Office manager Sarah Kaye, who organised the event, says Threepipe is a young office and most employees don't spend a lot of time in the kitchen, 'so this was really helpful personally as well as professionally as a team-building exercise'.
The PROs turned up at 3pm for a four-hour session and, on arrival, were greeted with a glass of Cava. 'This timing appealed to me because it's an activity that fits very easily into the day, especially as The Cookery School is around the corner from us. Other team-building activities often require a full day out of the office,' says Kaye.
The tutor split the agency members into groups to make a starter, main course and dessert before demonstrating how each was made. PROs were able to ask questions and take time out while cooking. Once they had made the three-course dinner, the room was transformed and a long dining table - laid with tea lights, wine and nibbles - took centre stage as the enthusiastic cooks took their seats to enjoy the fruits of their labour.

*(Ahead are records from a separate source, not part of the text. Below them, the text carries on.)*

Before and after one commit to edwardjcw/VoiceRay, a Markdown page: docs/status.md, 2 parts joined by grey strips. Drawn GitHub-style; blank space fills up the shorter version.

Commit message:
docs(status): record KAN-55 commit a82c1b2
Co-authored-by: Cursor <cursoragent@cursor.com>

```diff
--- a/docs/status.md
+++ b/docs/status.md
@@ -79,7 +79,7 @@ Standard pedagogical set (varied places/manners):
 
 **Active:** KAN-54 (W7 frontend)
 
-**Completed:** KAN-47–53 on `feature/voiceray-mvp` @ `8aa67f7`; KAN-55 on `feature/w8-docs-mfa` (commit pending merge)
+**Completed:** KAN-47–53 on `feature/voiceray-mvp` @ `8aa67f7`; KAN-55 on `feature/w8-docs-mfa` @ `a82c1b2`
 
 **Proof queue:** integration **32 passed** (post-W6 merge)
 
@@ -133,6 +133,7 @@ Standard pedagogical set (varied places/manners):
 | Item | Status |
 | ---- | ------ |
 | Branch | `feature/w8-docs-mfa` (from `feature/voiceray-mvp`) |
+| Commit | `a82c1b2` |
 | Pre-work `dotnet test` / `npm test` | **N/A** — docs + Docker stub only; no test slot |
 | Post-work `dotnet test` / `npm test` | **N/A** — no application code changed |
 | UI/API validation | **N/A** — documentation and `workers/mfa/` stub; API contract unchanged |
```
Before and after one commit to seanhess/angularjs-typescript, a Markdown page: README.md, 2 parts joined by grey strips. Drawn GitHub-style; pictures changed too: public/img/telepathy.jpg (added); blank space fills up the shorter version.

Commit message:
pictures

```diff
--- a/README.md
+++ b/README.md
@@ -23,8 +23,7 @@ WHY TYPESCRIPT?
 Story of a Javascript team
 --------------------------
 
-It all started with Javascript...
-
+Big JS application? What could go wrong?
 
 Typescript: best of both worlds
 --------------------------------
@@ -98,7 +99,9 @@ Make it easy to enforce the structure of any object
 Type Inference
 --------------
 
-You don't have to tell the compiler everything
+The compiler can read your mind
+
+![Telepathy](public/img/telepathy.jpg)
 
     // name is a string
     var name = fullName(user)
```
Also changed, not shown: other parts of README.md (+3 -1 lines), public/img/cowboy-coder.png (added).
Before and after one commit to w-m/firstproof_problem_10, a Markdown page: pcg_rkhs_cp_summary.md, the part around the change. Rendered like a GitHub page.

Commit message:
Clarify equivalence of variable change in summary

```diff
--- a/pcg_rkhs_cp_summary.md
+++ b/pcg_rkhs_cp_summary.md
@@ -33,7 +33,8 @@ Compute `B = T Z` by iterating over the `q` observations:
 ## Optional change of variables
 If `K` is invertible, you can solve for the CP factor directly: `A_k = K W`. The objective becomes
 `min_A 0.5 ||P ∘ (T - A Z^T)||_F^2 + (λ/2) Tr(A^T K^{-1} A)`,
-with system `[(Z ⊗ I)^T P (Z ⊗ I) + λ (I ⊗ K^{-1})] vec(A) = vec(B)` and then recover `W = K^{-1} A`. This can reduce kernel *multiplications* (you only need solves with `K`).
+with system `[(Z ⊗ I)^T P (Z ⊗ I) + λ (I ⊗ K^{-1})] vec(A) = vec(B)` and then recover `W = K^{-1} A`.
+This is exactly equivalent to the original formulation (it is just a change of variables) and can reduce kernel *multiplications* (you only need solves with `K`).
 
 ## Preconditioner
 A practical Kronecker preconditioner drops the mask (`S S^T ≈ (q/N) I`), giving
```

'Account executive Katie McDermott says: 'It was probably one of the most successful team-building activities we've done, and the best bit was that there wasn't actually any (office) work involved. We were all working together in the kitchen to achieve the same goal, but it was really chilled out and relaxed.'
SOME COOKING SCHOOLS
- Brook Hall Cookery School
Address: 9 Sheep St, Winslow, Buckinghamshire, MK18 3HL
Telephone: 01296 712111
Brief overview: Opened last year by Stephen Bulmer, who previously ran the Raymond Blanc Cookery School. It offers more than 20 one-day cookery courses, priced from £175 per person. It has a practical kitchen for 10 and a demonstration kitchen for 20.
- The Cookery School
Address: 15b Little Portland St, London, W1W 8BW
Telephone: 020 7631 4590
Brief overview: Two kitchens that can cater for up to 50 people at once. Two types of corporate courses: team-building and troubleshooting classes with psychologists, where a particular issue is tackled through a cookery exercise. Fee per person for team-building is £135. Website: www.corporatecookery.co.uk
- Cook School by Martin Wishart
Address: 14 Bonnington Rd, Leith, Edinburgh, EH6 9JD
Telephone: 0131 555 6655
Brief overview: Team-building days for groups of eight to 12 people. The group has to produce a restaurant-standard meal to be served to invited guests in the dining room. Cost is £165 per person, which includes coffee, pastries, light lunch, wine and chef's whites and hat. Website: www.cookschool.co.uk
- Hazlewood Castle
Address: Paradise Lane, Hazlewood, York, North Yorkshire, LS24 9NJ
Telephone: 01937 535353
Brief overview: The 4AA-star rated castle offers cookery masterclasses to corporate parties. The £99 per person package includes a three-course lunch, a demonstration of dishes and a tutorial from 12pm to 5pm. Includes tour around the grounds and champagne reception. Website www.hazlewood-castle.co.uk
- Venturi's Table
Address: 6 Morie St, London, SW18 1SL
Telephone: 020 8875 7488
Brief overview: Two state-of-the-art kitchens, for up to 30 people each. Run by mother and daughter Anna Venturi and Letizia Tufari. Tailored menu and course for minimum of 12. Cost is £120 per person plus VAT (prices under review).